Prodware Blog: The Internet of Things (IoT) in manufacturing – connectivity is the new smart
Take advantage of the Internet of Things. Unleash the Internet of Things. The Internet of Things will change everything. How many times have we heard similar statements? It’s undeniable that IoT in manufacturing and smart manufacturing have become buzzwords in recent years.
According to McKinsey Global Institute, IoT is expected to have a potential economic impact of up to $6.2 trillion annually by 2025, with manufacturing, healthcare and public sector the most affected areas. However, the scope of IoT is so broad that not only will it impose a shift in businesses models and global economy, but it will also have a big impact on our lives and on how we use things. Yet, few people know what its implications are and what benefits its implementation can bring to manufacturing companies. But what do manufacturers really need to find from the vast materials and definitions out there? Essentially two things: why IoT can be beneficial for their businesses and how to implement it.
Imagine a world in which things can communicate with other things. That’s what is referred to as M2M communication. Now imagine a world in which things can communicate with similar devices but they are also inextricably interconnected with their users, with the companies that produced them and with that company’s partners. That’s what we call IoT, still strictly related to M2M, if not its overarching system. At the heart of IoT, indeed, is the complete integration of people, processes and data. Put it simply, physical objects are embedded with sensors, actuators or other data transmission devices that enable people to track, monitor and manage them remotely over the Internet.
Why is IoT so important and what is its role in manufacturing?
Why is IoT forecasted to be such a growth area? Apart from the tangible economic advantages, another reason lies in the lower cost of technology: what allows the Internet of Things to be implemented (cloud services, microchips, software, etc.) are becoming easily accessible and finally affordable to more and more companies. Certainly, this is the right moment for businesses to capture the value of IoT and keep the pace with the speed of technology. It’s no surprise the proliferation of IoT is among the Microsoft Business Predictions for 2015.

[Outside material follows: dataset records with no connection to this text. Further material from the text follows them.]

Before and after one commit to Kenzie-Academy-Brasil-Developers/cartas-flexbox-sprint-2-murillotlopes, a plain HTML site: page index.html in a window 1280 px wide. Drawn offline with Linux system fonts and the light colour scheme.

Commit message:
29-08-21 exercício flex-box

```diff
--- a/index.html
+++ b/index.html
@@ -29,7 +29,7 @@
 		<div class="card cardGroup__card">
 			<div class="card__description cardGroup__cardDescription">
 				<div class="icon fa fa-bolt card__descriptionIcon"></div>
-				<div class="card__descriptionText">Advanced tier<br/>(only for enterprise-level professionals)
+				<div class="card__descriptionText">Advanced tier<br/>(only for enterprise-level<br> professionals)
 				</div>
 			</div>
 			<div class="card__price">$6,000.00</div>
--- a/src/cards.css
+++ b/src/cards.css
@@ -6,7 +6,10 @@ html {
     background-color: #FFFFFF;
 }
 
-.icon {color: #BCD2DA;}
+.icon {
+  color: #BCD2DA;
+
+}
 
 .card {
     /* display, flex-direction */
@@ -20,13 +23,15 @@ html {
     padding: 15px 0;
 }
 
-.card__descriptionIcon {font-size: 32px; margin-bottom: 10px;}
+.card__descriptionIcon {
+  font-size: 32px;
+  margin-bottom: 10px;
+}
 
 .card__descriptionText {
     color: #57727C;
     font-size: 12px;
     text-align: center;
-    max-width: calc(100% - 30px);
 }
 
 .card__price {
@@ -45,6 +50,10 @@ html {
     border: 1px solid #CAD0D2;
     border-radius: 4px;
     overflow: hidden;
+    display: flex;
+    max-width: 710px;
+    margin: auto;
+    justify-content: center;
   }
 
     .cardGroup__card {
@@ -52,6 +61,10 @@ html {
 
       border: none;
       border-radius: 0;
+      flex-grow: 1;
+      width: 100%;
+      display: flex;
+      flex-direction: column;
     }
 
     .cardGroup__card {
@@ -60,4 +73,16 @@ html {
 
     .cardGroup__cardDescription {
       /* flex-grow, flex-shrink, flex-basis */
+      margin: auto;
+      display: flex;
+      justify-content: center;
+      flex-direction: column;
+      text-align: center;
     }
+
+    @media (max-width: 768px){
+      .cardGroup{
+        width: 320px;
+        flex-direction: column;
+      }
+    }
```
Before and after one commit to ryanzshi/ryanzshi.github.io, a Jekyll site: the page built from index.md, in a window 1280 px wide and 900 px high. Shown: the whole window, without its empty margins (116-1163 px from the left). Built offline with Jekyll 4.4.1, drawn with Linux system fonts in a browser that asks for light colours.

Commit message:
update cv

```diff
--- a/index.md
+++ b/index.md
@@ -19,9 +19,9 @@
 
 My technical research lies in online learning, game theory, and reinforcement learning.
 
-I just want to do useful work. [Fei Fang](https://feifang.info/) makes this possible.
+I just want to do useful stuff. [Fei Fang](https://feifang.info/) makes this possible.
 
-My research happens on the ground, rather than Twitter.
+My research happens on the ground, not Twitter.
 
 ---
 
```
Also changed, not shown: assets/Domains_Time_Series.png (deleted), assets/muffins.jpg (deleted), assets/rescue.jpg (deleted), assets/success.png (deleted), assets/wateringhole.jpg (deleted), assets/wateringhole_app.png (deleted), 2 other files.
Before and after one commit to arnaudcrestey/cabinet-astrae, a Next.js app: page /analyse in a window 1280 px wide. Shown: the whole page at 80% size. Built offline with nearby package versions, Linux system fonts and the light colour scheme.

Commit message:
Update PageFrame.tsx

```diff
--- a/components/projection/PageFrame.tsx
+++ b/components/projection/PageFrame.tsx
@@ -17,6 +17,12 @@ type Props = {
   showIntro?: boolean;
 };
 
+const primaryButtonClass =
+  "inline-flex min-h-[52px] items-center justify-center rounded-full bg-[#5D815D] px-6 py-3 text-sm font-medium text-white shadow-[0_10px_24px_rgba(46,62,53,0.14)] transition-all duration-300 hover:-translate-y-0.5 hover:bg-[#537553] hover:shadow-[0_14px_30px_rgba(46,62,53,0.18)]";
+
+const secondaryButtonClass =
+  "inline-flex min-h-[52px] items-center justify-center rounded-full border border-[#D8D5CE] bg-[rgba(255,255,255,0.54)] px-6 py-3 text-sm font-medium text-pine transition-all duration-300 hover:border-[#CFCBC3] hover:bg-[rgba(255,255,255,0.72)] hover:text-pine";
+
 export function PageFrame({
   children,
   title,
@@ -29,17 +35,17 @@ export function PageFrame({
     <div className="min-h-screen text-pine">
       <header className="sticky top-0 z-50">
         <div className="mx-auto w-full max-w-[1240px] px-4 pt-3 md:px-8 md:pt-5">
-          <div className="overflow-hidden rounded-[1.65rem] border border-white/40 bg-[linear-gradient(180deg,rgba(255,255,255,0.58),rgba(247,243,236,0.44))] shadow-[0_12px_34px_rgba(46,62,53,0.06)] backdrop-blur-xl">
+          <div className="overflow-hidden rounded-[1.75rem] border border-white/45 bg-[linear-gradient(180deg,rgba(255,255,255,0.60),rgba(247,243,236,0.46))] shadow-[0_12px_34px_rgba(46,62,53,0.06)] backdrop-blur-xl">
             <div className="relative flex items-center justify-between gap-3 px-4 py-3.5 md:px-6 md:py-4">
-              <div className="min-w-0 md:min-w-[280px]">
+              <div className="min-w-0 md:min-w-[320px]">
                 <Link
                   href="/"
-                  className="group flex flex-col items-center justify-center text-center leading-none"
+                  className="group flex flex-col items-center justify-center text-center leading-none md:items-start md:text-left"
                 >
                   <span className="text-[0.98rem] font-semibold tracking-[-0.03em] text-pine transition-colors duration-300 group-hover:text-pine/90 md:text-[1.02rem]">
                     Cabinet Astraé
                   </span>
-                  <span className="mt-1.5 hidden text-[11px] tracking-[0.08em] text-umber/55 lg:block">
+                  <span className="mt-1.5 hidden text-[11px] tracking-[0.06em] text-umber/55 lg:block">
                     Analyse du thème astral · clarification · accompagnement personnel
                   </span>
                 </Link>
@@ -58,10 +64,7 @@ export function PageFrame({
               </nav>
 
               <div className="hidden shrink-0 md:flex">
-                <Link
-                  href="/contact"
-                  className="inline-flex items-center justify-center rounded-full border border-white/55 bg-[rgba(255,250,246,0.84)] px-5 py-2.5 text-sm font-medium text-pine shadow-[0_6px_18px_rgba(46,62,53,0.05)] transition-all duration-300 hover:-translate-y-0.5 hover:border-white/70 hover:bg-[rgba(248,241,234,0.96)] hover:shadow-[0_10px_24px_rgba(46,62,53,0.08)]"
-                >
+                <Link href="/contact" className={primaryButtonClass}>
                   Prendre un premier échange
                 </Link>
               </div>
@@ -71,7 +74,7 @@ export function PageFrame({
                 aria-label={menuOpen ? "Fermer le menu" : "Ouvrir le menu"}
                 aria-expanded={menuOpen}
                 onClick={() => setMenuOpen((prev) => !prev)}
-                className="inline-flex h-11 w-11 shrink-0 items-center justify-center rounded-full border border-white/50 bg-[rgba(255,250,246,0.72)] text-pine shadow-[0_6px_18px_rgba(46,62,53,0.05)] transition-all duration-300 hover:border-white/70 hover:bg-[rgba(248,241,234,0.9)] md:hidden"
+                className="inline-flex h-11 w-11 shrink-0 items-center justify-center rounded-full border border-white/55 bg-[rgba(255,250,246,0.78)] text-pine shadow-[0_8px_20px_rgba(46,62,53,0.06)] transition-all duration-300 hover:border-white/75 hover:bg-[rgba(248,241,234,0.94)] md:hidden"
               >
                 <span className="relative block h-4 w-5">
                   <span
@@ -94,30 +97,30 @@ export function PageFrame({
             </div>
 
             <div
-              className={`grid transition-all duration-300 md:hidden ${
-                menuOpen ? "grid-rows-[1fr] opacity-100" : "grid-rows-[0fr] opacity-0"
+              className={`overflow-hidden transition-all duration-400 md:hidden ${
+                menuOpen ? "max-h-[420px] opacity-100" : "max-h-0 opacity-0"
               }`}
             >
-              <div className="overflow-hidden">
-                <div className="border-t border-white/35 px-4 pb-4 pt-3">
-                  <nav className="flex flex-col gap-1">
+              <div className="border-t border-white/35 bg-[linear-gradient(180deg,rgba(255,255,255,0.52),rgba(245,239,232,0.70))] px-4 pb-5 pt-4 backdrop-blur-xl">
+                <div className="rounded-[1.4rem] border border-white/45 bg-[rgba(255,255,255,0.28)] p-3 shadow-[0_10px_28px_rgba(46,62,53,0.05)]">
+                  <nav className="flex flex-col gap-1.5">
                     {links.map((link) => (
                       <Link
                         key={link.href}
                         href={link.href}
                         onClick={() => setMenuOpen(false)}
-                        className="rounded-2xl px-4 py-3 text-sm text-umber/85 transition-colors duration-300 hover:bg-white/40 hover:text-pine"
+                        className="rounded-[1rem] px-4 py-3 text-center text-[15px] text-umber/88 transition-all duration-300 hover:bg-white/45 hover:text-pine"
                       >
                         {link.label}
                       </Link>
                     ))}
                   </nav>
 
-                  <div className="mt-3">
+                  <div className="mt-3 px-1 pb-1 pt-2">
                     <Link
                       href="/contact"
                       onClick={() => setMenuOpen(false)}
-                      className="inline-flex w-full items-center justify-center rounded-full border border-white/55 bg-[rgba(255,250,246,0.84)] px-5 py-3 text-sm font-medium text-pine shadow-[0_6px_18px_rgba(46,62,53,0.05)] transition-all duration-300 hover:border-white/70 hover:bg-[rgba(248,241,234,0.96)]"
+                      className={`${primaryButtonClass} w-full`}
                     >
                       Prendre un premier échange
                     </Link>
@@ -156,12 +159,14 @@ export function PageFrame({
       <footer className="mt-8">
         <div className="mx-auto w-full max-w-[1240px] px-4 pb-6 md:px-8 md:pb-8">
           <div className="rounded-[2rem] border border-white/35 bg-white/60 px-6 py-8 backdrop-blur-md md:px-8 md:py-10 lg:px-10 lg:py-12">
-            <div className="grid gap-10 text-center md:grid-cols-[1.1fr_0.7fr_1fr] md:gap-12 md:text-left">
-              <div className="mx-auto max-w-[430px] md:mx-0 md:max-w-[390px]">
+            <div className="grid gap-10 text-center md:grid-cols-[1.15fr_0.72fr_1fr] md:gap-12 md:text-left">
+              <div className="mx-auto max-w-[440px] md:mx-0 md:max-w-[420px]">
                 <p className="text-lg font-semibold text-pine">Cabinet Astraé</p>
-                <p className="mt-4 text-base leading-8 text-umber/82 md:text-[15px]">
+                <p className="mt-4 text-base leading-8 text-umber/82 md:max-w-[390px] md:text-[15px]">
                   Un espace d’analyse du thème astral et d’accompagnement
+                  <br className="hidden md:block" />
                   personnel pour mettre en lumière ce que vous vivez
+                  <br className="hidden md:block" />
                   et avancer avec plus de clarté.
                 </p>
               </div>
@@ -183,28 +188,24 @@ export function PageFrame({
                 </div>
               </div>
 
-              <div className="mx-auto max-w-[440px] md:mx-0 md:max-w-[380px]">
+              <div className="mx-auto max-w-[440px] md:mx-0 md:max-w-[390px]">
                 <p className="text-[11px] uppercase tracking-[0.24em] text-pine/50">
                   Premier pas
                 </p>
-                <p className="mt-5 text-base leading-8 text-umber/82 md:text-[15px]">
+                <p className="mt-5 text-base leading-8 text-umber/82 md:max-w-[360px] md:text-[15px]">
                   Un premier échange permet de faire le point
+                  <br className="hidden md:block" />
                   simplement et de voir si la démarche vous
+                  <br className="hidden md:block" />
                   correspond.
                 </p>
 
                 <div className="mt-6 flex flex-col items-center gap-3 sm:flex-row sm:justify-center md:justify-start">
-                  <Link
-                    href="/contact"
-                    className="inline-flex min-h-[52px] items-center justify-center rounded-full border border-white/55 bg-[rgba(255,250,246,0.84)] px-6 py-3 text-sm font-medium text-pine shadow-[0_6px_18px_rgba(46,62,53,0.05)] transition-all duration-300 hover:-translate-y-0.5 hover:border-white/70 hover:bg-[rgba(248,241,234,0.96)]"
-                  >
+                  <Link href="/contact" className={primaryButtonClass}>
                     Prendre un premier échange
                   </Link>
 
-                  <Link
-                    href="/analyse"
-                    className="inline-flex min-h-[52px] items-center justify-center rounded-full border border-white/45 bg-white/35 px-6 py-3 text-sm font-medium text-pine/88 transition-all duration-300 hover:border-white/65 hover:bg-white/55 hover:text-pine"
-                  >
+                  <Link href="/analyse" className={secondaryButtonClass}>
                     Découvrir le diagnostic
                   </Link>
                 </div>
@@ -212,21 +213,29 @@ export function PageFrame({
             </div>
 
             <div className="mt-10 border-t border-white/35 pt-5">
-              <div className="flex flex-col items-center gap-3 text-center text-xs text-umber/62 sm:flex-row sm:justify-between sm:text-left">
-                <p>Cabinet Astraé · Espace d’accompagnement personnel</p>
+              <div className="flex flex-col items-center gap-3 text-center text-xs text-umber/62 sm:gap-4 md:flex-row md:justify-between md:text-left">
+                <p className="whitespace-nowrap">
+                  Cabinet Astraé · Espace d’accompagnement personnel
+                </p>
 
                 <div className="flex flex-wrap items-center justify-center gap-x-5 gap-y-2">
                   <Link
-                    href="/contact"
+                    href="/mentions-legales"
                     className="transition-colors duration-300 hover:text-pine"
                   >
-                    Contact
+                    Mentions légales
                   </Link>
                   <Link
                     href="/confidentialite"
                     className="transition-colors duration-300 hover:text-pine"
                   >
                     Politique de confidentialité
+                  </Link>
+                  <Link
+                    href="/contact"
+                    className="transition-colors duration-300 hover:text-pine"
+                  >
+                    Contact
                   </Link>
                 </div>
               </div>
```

What are the benefits that IoT can bring to manufacturing companies? We don’t have to dig deep to understand what the challenges are for the manufacturing sector and what advanced technology and ubiquitous connectivity can do to simplify processes and make manufacturers’ lives easier. This is actually a complex and challenging industry: global supply chains, regulatory compliance and demanding customers’ needs (premium quality, lower costs, elegant design, faster delivery, etc.) require manufacturers to search for new revenue streams and optimise their operations. Therefore, cost, quality and time are the main pains of the industry.
Equipping machines, infrastructures, shipments with sensors and control systems will give manufacturers real-time insights, informing them how their product is produced, sold, shipped and used. Machines will report their status, receive information and ‘act’ accordingly. One of the main advantages will be, therefore, a greater visibility into the manufacturing process, from the product’s conception to its actual usage.
Real-time information flow will allow a rapid and smoother production process, from the MRP and quality management to supply chain management. It will also reduce damage and loss, enabling companies to take immediate corrective action to prevent bottlenecks.
Real-time reporting and remote monitoring will empower businesses, which will easily predict failure or maintenance needs: a complete automation and a better allocation of resources will be possible.
Ubiquitous connectivity will allow manufacturers to nurture closer relationships with their stakeholders and better understand their customers’ needs, driving them towards a customer-focussed offering and servitization. Consequently, company’s responsiveness and agility will increase and maximise productivity and profitability. That’s what we mean by smart manufacturing.
How to implement IoT in manufacturing: where to start
IoT in manufacturing is a topic that cannot be overlooked anymore. The Internet of Things is something that is inevitably coming and is expected to be huge: people are already talking about a fourth industrial revolution, or Industry 4.0, where production processes will be decentralised and all the stakeholders will be inevitably networked. A sharing and collaborative culture will be the key to success.
IoT in manufacturing and its implications can initially be intimidating. However, it doesn’t have to be big. We just need look at IoT as it is: it’s a practical technology that will optimise your manufacturing processes. A business should start ‘small’, using its own infrastructures, cloud services, software and devices.
Look out for future blogs in this series where we will explore how the proliferation of IoT represents a new market opportunity for manufacturers, who are moving into the production of products and components that supply IoT.